All this was of a nature to amuse a lad who had made the phallus the chief object of worship; who had banished Jupiter, dismissed Isis; who, over paths that were strewn with lilies, had himself, in the attributes of Bacchus, drawn by tigers; by lions as Mother of the Gods; again, by naked women, as Heliogabalus on his way to wed a vestal, and procure for the empire a child that should be wholly divine.

It amused Rome, too, and his prodigalities in the circus were such that Lampridus admits that the people were glad he was emperor. Neither Caligula nor Nero had been as lavish, and neither Caligula nor Nero as cruel. The atrocities he committed, if less vast than those of Caracalla's, were more acute. Domitian even was surpassed in the tortures invented by a boy, so dainty that he never used the same garments, the same shoes, the same jewels, the same woman twice.

In spite of this, or perhaps precisely on that account, the usual conspirators were at work, and one day this little painted girl, who had prepared several devices for a unique and splendid suicide, was taken unawares and tossed in the latrinae.

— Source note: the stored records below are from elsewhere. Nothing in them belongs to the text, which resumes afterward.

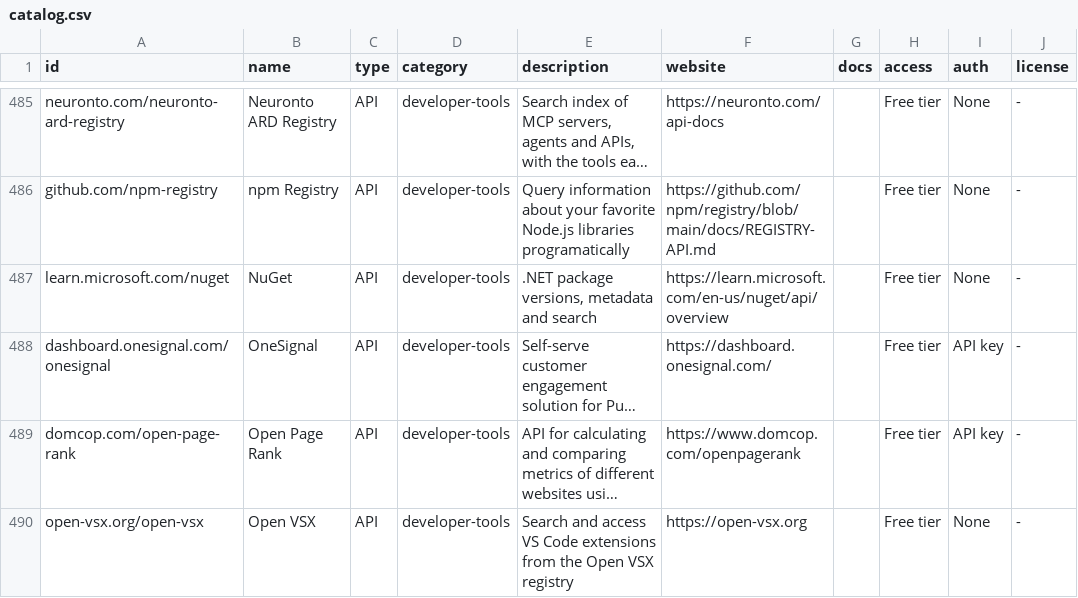
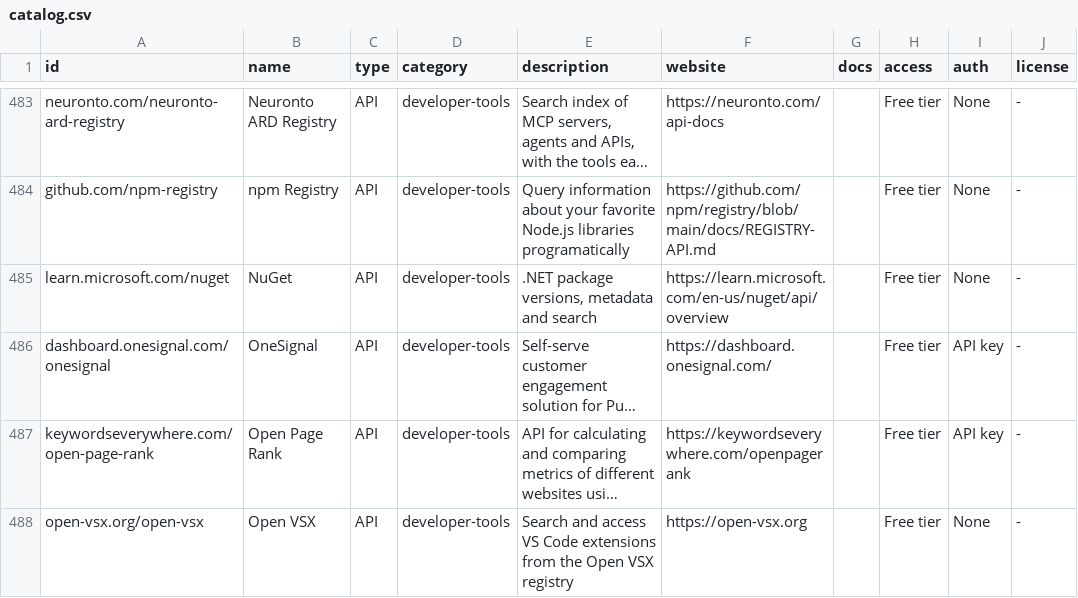
Before and after one commit to CTCycle/api-atlas, a CSV file: data/catalog.csv, drawn as a sheet; only a part is shown, gaps mark what is left out; long unchanged cells end in …; addresses are those after the commit; the diff covers the shown part only; the diff names each change by its address in the sheet, - before the commit and + after, or states it on an @@ line.

Commit message:
Stage 2 pass: triage cross-domain redirects, fix broken rows, verify 8 partial portals
- Remove 8 dead/parked/unrelated rows (Changelogs.md, OpenGraphr, TrapStreet API,
  Waifu.pics, Covid-19, Block, Greenwire Public API, NBA Stats)
- Apply 61 cross-domain redirects to canonical URLs
- Fix 14 broken/DNS rows (docs set to - or corrected; SecurityTrails, Adyen fixed)
- Verify 8 partial dataset portals via browser; add docs URLs + Checked dates
  (FRED, ILOSTAT, IMF Data, SEC EDGAR, UK Biobank, UNIDO, DataCite, OpenAIRE)
- Full link check 2026-10-25: 1762 ok / 241 redirect / 47 gated / 25 tls /
  27 timeout / 14 error / 7 unreachable / 2 broken (both fixed)
- Regenerate data/catalog.jsonl + .csv (1921 entries)
- Set repo description + 10 topics

```diff
--- a/data/catalog.csv
+++ b/data/catalog.csv
-A487 (id): domcop.com/open-page-rank
+A487 (id): keywordseverywhere.com/open-page-rank
-F487 (website): https://www.domcop.com/openpagerank
+F487 (website): https://keywordseverywhere.com/openpagerank
```
Also changed, not shown: 8 removed rows and 105 edited cells elsewhere in this file, 28 other files.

In him the glow of the purple reached its apogee. Rome had been watching a crescendo that had mounted with the years. Its culmination was in that hermaphrodite. But the tension had been too great--something snapped; there was nothing left--a procession of colorless bandits merely, Thracians, Gauls, Pannonians, Dalmatians, Goths, women even, with Attila for a climax and the refurbishing of the world.

Rome was still mistress, but she was growing very old. She had conquered step by step. When one nation had fallen, she garrotted another. To vanquish her, the earth had to produce not only new races, but new creeds. The parturitions, as we know, were successful. Already the blue, victorious eyes of Vandal and of Goth were peering down at Rome; already they had whispered together, and over the hydromel had drunk to her fall. The earth's new children fell upon her, not one by one, but all at once, and presently the colossus tottered, startling the universe with the uproar of her agony; calling to gods that had vacated the skies; calling to Jupiter; calling to Isis; calling in vain. Where the thunderbolt had gleamed, a crucifix stood. On the shoulders of a prelate was the purple that had dazzled the world.

This work is in the public domain in the United States because it was published before January 1, 1924.

The author died in 1921, so this work is also in the public domain in countries and areas where the copyright term is the author's life plus 80 years or less. This work may also be in the public domain in countries and areas with longer native copyright terms that apply the rule of the shorter term to foreign works.